Rumor, Belief, and Magic - 06/27/09
A simple human experiment was invented by a German psychologist over a century ago. My first encounter with it was in a military science class in undergraduate school (I was ROTC).
The purpose of the experiment is to show how information changes as a story or set of "facts" passes from person-to-person. Here's how it works: A person is read a short story. He tells that story to a second person. The second person tells the story to a third. The third to a fourth and so on. The last person then tells his version out loud and it is compared to the original. In every case, the last telling is different from the original story, and sometimes very different.
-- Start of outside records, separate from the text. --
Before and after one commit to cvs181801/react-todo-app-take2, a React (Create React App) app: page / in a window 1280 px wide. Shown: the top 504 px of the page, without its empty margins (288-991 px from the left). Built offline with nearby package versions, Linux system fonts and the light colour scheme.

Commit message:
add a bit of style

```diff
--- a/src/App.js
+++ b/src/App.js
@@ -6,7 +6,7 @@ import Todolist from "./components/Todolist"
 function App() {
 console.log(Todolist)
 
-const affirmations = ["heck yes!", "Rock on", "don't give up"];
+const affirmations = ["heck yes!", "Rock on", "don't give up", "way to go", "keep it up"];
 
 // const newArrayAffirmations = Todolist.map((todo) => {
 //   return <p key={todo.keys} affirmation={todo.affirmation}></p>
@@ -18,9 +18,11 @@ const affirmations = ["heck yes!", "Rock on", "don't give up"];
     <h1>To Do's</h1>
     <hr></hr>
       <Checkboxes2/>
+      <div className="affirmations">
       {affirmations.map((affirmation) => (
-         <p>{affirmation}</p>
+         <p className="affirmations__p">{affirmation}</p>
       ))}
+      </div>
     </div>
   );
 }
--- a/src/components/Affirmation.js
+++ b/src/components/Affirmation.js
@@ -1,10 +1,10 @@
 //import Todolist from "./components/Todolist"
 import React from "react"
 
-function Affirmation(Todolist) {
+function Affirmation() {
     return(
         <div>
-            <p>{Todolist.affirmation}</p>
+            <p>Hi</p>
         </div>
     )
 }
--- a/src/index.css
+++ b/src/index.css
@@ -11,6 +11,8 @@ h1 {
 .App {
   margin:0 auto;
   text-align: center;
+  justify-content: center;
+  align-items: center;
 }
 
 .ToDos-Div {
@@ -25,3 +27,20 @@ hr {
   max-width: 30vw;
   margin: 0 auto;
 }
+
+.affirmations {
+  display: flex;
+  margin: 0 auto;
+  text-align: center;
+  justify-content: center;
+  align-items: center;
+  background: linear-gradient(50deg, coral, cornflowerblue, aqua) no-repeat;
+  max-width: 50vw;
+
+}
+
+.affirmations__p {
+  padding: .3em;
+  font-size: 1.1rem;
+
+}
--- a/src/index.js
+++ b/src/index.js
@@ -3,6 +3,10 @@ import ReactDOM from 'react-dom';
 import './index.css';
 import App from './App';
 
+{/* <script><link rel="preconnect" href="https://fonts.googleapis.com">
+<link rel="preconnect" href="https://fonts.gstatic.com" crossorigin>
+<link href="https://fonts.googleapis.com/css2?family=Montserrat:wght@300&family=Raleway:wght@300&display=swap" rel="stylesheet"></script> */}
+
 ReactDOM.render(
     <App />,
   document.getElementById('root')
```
The experiment also shows how rumors generate, and enlarge, and the imperfections of communication. I believe it was Ortega y Gasset who wrote about the latter, arguing that communication is always imperfect. So: I write what I mean, and mean what I write. Why don't you, the reader, get it? Because I write what I mean, but you read what you think I mean; that is, you read what I've written in the context of your own understanding and experience. There can be and probably are significant variations between my meaning and yours, so what you think I meant can be different from what I intended to mean.
Thus, I or anyone can generate a rumor (accidentally or intentionally) which may over time become "fact" in the minds of those who hear the latest version of it.
-At a commission meeting I hear Commissioner Ganz make a comment that not enough backup material is included in the commissioners' packets.
-I tell Marge, I think Bill is mad at Mahaney because he doesn't provide the commissioners with enough background information.
-Marge tells Barb, Jeff says Bill is angry with Mike.
-Barb tells Pam, Jeff says Bill doesn't like Mike.
-Pam tells Tom, Jeff says Bill isn't satisfied with Mike.
-Tom gets back to me and says, I understand you think Bill wants the fire Mike.
This is how "disinformation" works too. Rumors or falsehoods are planted, sometimes in regular news stories. Eventually, if repeated enough, they become "fact" with some people. The propagandists know how the process works and exploit it to create operating mythologies in which the public believes. Here's a recent local example: "Everybody" believes that the parking lot at the Cove is packed day-in and day-out. "You can't ever find a parking spot" is the mantra of this belief. Yet, some people went down to the Cove every day and took pictures to document what they saw. The pictures showed there's almost always plenty of available parking. Why do so many people believe the opposite? I think it's because the "fact" that the parking lot is full most of the time has been said so many times, people see it as truth. It's a trick.
Likewise, local news stories about the projected Cove improvements focused on the people who don't want the project to go forward. But persons who attended the meetings and workshops know that most merchants and property owners at the Cove support the improvements. People who did not attend these meetings might believe most oppose the project if the sole source of their information is the local news coverage. Not by lying, exactly, but by omitting relevant information, the reporter is able to create an "illusion" as to what the consensus is; and, in effect, to trick the minds of readers into believing something false is true, without even stating the falsehood.
This, in fact, happens all the time, even in the regular media.
Scientists are studying stage magic to see how it works -- not the exact mechanics, but why people believe what they see.
When I was 10 or 11 years old, my parents took me to see Harry Blackstone, Sr., one of the most famous stage magicians of that era. The trick that I remember most was the "Vanishing Bird Cage." In that routine Blackstone held a red bird cage with a small bird in it at about the level where little hands could reach it. He invited kids from the audience to come up on the stage and put their hands on the cage. And, it suddenly vanished, bird and all, into thin air.
All of us have seen magic tricks where elephants, train cars, and even the Statue of Liberty are seemingly made to disappear. Now the rational mind knows perfectly well, the bird cage didn't just vanish. But the perception is that it did, and most people are awed by the mystery of how the magician did it.
In a modern experiment, a magician sits in front of an audience and makes an object disappear. Every person in the audience believes it disappeared before their eyes.
A camera, recording the trick from a different angle, showed clearly how the magician made the object disappear. But not a single person in the live audience saw it. People watching the video, however, can't believe the audience didn't see what the magician did, it's that obvious. Somehow, the magician, or illusionist, is able to trick the mind of viewers so that they believe what the rational mind knows can't happen, happened.
In a way, this is what the propagandist or rumormonger does also. He's an illusionist who tricks the mind by using the prejudices, ignorance, gullibilities, and intellectual laziness of his readers or listeners to make them believe a falsehood or mere speculation is fact. He knows that some people can be convinced of almost anything if the story is feasible. He knows that information will be reinterpreted and magnified as it is passed along. He may successfully create a whole mythology from a falsehood which people believe and from which may emerge important public policy decisions.
I won't go into it too deeply now, but I think that similar processes are at work in political correctness. We think with words and symbols and what we think those words and symbols mean. By banning certain words, or by redefining them, we alter the way people think about certain issues.